Despite a general dip in economic freedoms during the GFC, Hong Kong has held onto pole position in The Heritage Foundation and The Wall Street Journal’s 16th annual Index of Economic Freedom.

The average score for the 2010 Index was 59.4 (100 represents ideal economic freedom). To be classified as a ‘free economy’ a country needs to score 80 or higher, and only seven made this grade out of the 179 countries analysed. The average fell for only the second time in the history of the report. The explanation offered for some reduction in economic freedoms? Governments’ unsuccesful attempts at spending their way to prosperity.

Hong Kong and Singapore took first and second place for the 16th consecutive year. Analysis shows countries that moved to a higher category of freedom were less impacted by the GFC.

“Regrettably, attacks on the free market, fueled by the economic slowdown and the political appeal of quick interventionist remedies, gained strong momentum in some countries, with far-reaching effects… Exactly half of the major economies curtailed economic freedom to some degree through various interventionist measures.
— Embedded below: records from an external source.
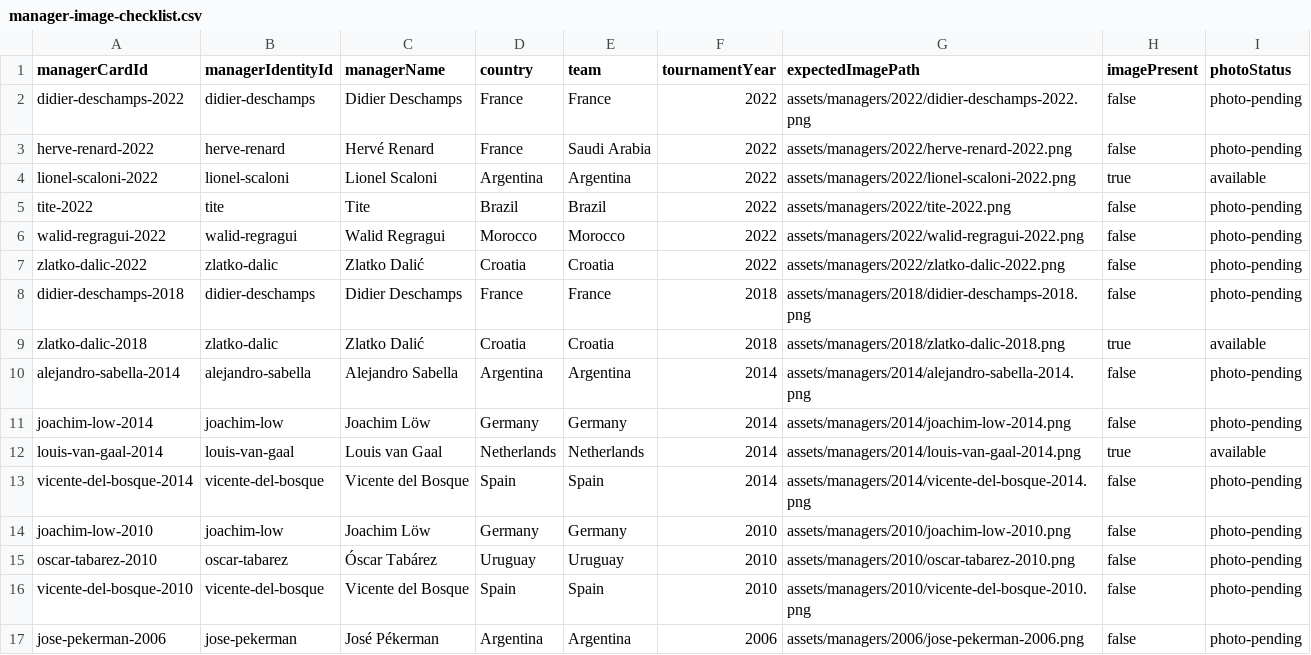
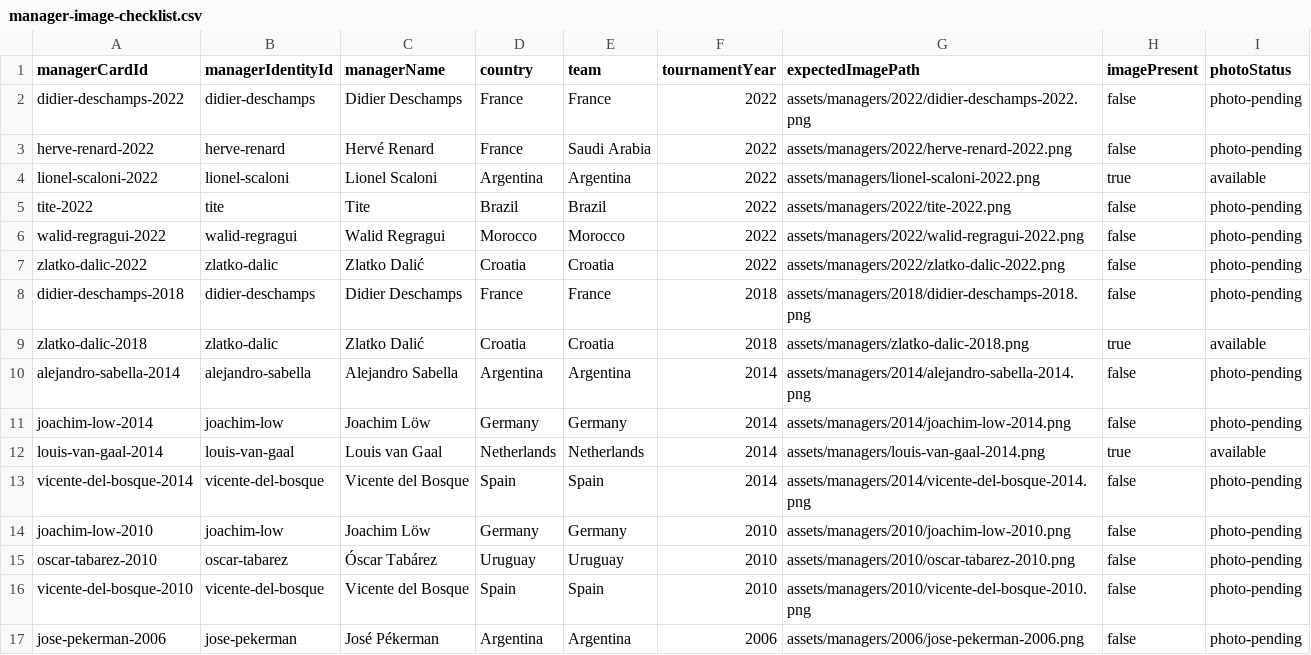
Before and after one commit to ughurkarim/TrophyXI, a CSV file: manager-image-checklist.csv, drawn as a sheet; only a part is shown.

```diff
--- a/manager-image-checklist.csv
+++ b/manager-image-checklist.csv
@@ -3,3 +3,3 @@ didier-deschamps-2022,didier-deschamps,Didier Deschamps,France,France,2022,asset
 herve-renard-2022,herve-renard,Hervé Renard,France,Saudi Arabia,2022,assets/managers/2022/herve-renard-2022.png,false,photo-pending
-lionel-scaloni-2022,lionel-scaloni,Lionel Scaloni,Argentina,Argentina,2022,assets/managers/2022/lionel-scaloni-2022.png,true,available
+lionel-scaloni-2022,lionel-scaloni,Lionel Scaloni,Argentina,Argentina,2022,assets/managers/lionel-scaloni-2022.png,true,available
 tite-2022,tite,Tite,Brazil,Brazil,2022,assets/managers/2022/tite-2022.png,false,photo-pending
@@ -8,6 +8,6 @@ zlatko-dalic-2022,zlatko-dalic,Zlatko Dalić,Croatia,Croatia,2022,assets/manager
 didier-deschamps-2018,didier-deschamps,Didier Deschamps,France,France,2018,assets/managers/2018/didier-deschamps-2018.png,false,photo-pending
-zlatko-dalic-2018,zlatko-dalic,Zlatko Dalić,Croatia,Croatia,2018,assets/managers/2018/zlatko-dalic-2018.png,true,available
+zlatko-dalic-2018,zlatko-dalic,Zlatko Dalić,Croatia,Croatia,2018,assets/managers/zlatko-dalic-2018.png,true,available
 alejandro-sabella-2014,alejandro-sabella,Alejandro Sabella,Argentina,Argentina,2014,assets/managers/2014/alejandro-sabella-2014.png,false,photo-pending
 joachim-low-2014,joachim-low,Joachim Löw,Germany,Germany,2014,assets/managers/2014/joachim-low-2014.png,false,photo-pending
-louis-van-gaal-2014,louis-van-gaal,Louis van Gaal,Netherlands,Netherlands,2014,assets/managers/2014/louis-van-gaal-2014.png,true,available
+louis-van-gaal-2014,louis-van-gaal,Louis van Gaal,Netherlands,Netherlands,2014,assets/managers/louis-van-gaal-2014.png,true,available
 vicente-del-bosque-2014,vicente-del-bosque,Vicente del Bosque,Spain,Spain,2014,assets/managers/2014/vicente-del-bosque-2014.png,false,photo-pending
```
Also changed, not shown: 7 other files.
Perhaps more significant for the long-term progress of economic freedom, the other half did not,” said the Index.

The Most Free:

  • 1. Hong Kong
  • 2. Singapore
  • 3. Australia
  • 4. New Zealand
  • 5. Ireland
  • 6. Switzerland
  • 7. Canada
  • 8. United States
  • 9. Denmark
  • 10. Chile

The Least Free:

  • 170. Solomon Islands
  • 171. Turkmenistan
  • 172. Democratic Republic of Congo
  • 173. Libya
  • 174. Venezuela
  • 175. Burma
  • 176. Eritrea
  • 177. Cuba
  • 178. Zimbabwe
  • 179. North Korea